• **Given records**
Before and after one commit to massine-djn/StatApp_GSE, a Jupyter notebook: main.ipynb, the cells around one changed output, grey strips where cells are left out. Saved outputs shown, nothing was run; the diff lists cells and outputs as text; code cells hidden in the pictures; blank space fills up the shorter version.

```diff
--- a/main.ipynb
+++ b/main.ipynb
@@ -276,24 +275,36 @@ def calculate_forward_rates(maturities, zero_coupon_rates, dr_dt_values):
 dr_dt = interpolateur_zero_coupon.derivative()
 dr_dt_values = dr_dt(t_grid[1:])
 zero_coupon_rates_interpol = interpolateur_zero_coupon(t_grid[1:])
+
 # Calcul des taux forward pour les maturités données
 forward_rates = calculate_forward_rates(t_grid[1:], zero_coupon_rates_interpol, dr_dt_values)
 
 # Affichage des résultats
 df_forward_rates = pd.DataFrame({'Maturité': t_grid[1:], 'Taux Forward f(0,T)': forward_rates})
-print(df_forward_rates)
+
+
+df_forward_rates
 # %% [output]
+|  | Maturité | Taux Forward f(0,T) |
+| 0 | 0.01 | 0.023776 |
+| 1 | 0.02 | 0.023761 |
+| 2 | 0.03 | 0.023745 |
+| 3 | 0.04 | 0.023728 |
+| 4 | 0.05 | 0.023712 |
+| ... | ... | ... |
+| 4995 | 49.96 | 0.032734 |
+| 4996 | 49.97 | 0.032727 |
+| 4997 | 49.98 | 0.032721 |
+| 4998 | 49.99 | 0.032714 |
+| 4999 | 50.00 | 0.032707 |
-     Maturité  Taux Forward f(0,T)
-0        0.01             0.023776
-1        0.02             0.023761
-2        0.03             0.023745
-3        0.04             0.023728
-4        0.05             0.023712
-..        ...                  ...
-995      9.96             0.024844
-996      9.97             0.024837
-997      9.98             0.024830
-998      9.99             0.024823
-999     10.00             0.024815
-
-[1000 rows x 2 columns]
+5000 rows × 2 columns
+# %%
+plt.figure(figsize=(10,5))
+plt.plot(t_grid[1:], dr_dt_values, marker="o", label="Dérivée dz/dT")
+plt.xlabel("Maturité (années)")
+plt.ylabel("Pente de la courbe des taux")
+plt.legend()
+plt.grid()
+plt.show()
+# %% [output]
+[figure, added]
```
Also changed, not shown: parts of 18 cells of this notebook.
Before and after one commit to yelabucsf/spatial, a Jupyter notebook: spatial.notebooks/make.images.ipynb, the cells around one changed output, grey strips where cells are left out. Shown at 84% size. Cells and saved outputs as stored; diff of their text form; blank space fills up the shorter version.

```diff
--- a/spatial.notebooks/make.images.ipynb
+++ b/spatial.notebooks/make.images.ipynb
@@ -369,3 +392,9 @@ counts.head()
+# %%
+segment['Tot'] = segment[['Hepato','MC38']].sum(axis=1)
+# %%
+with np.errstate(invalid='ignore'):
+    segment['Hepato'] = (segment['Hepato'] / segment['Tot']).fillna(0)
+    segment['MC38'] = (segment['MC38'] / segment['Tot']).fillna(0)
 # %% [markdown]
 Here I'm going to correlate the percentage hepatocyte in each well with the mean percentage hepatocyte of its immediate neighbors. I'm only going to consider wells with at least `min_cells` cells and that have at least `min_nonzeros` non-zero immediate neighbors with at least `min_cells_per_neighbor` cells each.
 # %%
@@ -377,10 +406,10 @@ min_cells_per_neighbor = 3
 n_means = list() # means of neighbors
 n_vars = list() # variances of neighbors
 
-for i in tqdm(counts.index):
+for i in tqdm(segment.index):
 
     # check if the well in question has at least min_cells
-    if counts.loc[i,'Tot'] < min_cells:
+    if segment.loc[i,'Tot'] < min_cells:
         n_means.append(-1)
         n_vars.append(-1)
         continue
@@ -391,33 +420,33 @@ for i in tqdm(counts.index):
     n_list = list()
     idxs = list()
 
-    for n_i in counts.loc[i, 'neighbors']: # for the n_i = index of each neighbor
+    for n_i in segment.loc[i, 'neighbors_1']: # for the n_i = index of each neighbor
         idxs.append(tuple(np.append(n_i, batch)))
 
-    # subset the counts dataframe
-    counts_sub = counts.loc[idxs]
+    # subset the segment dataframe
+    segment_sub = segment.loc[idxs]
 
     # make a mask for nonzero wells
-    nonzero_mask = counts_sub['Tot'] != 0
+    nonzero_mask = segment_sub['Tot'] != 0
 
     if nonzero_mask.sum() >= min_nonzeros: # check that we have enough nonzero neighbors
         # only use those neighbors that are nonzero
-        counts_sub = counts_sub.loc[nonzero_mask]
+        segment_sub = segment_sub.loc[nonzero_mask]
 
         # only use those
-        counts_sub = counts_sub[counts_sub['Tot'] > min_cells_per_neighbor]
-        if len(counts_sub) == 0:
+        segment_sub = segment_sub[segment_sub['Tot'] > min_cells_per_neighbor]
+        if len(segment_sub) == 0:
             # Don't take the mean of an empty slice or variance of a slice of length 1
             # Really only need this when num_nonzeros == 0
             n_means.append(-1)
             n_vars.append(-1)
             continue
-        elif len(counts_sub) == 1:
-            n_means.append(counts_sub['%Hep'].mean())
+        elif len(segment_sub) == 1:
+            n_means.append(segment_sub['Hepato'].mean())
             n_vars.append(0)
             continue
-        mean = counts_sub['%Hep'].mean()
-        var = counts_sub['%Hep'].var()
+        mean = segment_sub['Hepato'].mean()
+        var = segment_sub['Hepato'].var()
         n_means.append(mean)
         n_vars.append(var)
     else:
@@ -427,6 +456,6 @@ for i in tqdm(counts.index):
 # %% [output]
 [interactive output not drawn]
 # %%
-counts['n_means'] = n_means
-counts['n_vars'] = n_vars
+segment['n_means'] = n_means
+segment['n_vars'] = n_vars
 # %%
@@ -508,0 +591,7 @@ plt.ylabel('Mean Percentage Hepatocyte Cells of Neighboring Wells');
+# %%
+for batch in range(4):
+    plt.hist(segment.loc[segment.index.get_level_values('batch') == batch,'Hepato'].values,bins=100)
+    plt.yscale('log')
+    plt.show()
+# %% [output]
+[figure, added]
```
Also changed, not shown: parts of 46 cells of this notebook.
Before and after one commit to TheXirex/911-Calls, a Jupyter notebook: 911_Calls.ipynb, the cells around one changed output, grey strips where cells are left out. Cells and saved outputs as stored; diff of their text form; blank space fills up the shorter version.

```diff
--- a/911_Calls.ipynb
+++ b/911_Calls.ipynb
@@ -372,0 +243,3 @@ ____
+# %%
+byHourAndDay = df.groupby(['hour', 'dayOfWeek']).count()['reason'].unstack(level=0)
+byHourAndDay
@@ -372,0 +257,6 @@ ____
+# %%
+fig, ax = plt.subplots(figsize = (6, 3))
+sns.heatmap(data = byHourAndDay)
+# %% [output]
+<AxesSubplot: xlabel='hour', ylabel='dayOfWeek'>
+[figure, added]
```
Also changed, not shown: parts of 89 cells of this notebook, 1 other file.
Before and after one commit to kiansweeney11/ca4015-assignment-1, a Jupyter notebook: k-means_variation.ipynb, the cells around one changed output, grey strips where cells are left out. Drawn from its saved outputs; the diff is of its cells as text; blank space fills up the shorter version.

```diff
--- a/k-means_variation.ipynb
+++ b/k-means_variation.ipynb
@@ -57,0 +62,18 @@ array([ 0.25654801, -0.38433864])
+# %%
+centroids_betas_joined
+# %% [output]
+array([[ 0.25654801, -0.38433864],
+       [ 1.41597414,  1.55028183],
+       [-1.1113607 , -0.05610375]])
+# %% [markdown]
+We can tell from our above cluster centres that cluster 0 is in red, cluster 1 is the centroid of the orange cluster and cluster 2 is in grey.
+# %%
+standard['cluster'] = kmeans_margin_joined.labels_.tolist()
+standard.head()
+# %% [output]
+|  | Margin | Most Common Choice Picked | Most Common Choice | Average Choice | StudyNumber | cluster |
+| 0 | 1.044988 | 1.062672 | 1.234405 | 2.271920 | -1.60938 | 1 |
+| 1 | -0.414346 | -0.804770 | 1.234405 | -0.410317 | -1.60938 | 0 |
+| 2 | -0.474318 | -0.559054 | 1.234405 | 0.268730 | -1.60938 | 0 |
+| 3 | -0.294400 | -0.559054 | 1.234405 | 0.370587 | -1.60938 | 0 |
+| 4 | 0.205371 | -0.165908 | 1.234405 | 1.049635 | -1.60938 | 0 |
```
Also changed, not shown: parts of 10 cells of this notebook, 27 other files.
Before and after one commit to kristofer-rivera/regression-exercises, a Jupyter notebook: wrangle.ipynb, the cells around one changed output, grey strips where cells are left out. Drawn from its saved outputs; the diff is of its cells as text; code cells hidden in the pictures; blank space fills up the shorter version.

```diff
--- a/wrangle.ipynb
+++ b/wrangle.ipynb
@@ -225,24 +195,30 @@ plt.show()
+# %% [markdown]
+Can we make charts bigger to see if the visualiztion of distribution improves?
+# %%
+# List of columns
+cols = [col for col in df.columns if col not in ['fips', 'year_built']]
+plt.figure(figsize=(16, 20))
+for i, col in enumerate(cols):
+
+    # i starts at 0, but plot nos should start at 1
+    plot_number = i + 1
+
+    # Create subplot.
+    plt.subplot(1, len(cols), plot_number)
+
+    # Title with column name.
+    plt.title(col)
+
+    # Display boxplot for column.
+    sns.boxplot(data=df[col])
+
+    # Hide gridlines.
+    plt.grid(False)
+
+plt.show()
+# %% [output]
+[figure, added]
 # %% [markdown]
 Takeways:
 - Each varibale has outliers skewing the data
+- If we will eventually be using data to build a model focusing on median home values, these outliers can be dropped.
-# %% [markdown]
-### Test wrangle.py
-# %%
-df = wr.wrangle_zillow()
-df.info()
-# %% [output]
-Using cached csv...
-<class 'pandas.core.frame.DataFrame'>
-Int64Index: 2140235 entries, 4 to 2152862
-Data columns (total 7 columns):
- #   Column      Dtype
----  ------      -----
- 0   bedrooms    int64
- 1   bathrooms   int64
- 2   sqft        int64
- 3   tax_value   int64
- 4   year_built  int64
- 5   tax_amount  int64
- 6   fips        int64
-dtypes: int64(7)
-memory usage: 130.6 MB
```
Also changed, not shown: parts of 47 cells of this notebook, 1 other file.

• **What the task asks**
What belongs in the answer is each line of the data that has the word "those".

• **Reply**
         # only use those neighbors that are nonzero
         # only use those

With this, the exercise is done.